**Material to process:**
BEGIN

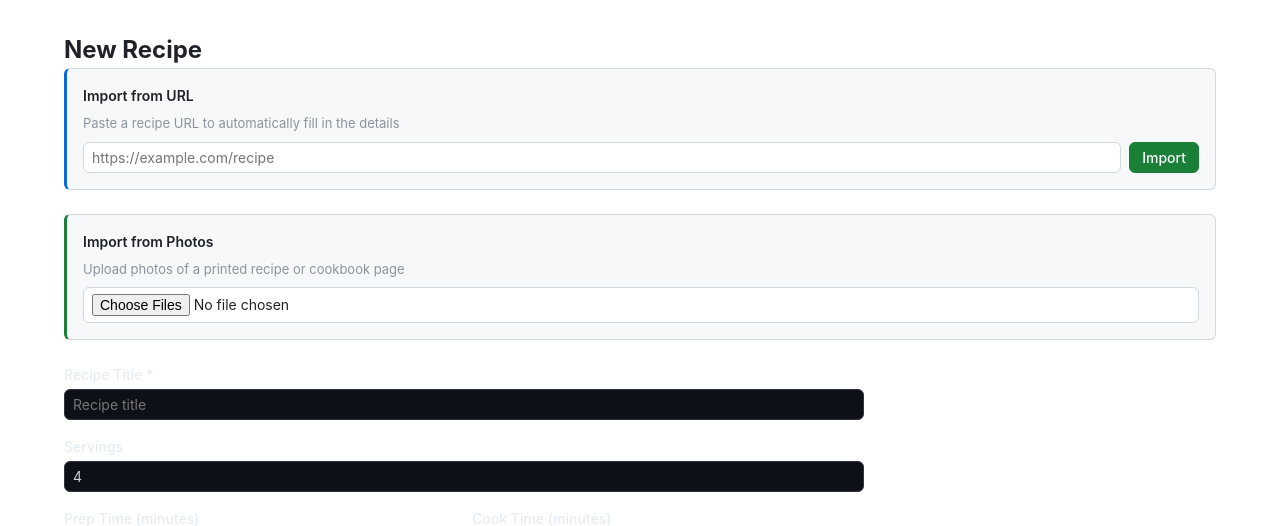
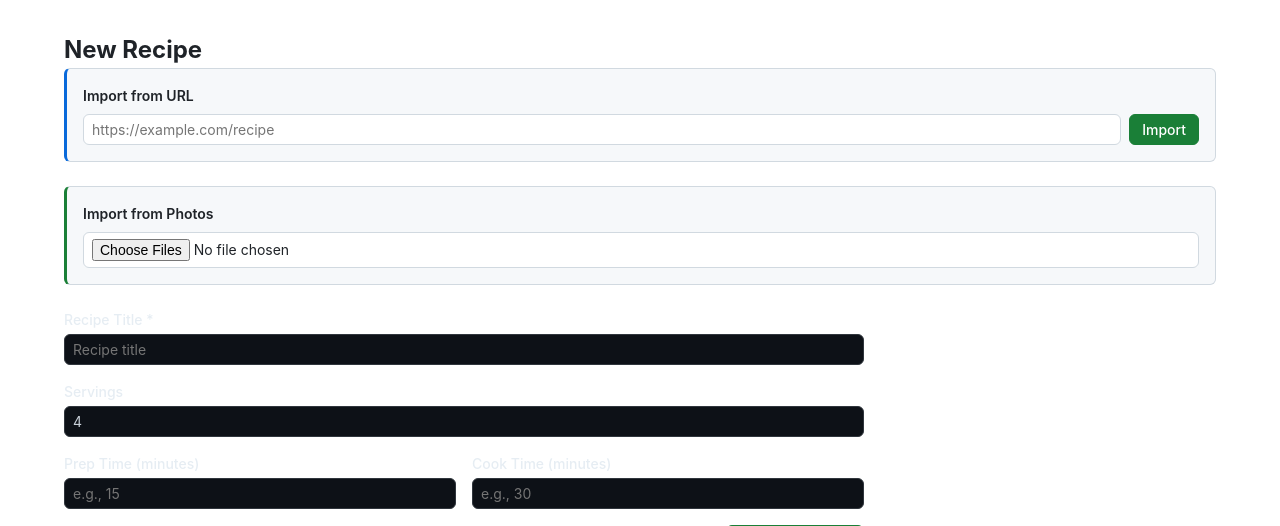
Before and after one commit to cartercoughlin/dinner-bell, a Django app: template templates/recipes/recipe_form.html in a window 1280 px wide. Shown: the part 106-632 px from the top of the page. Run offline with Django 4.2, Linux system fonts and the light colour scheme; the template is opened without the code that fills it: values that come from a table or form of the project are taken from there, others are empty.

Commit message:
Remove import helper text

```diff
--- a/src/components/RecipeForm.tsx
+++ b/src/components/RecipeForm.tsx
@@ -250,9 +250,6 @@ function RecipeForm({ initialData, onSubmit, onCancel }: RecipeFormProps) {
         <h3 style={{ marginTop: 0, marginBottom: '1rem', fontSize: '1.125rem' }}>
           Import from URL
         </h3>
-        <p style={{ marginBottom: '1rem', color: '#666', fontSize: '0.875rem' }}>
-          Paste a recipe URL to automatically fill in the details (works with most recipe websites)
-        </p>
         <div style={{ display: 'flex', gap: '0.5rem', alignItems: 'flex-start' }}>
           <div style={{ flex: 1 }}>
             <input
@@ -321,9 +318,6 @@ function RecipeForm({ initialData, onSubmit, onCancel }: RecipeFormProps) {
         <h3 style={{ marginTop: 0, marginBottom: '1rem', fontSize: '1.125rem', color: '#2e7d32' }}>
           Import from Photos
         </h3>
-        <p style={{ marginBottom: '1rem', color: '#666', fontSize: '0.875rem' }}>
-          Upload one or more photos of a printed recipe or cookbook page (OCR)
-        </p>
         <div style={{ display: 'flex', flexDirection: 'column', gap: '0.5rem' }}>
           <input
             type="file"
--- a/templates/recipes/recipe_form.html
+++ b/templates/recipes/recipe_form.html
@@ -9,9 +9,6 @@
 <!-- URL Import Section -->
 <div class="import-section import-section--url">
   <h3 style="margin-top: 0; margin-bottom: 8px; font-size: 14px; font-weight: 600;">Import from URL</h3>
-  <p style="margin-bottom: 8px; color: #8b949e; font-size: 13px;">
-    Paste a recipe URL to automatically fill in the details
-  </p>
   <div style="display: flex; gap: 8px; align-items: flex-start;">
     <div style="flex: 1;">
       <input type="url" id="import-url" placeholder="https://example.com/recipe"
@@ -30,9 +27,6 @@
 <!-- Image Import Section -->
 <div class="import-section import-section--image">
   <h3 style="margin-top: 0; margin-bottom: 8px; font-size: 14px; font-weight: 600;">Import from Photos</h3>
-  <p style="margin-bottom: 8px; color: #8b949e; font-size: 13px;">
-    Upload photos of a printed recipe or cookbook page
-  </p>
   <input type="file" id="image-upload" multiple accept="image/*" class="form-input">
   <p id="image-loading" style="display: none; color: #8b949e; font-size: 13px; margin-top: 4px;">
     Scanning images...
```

END

**What the task asks:**
All lines above that include the word "page" must be copied into the answer.

**Result for this task:**
Before and after one commit to cartercoughlin/dinner-bell, a Django app: template templates/recipes/recipe_form.html in a window 1280 px wide. Shown: the part 106-632 px from the top of the page. Run offline with Django 4.2, Linux system fonts and the light colour scheme; the template is opened without the code that fills it: values that come from a table or form of the project are taken from there, others are empty.
-          Upload one or more photos of a printed recipe or cookbook page (OCR)
-    Upload photos of a printed recipe or cookbook page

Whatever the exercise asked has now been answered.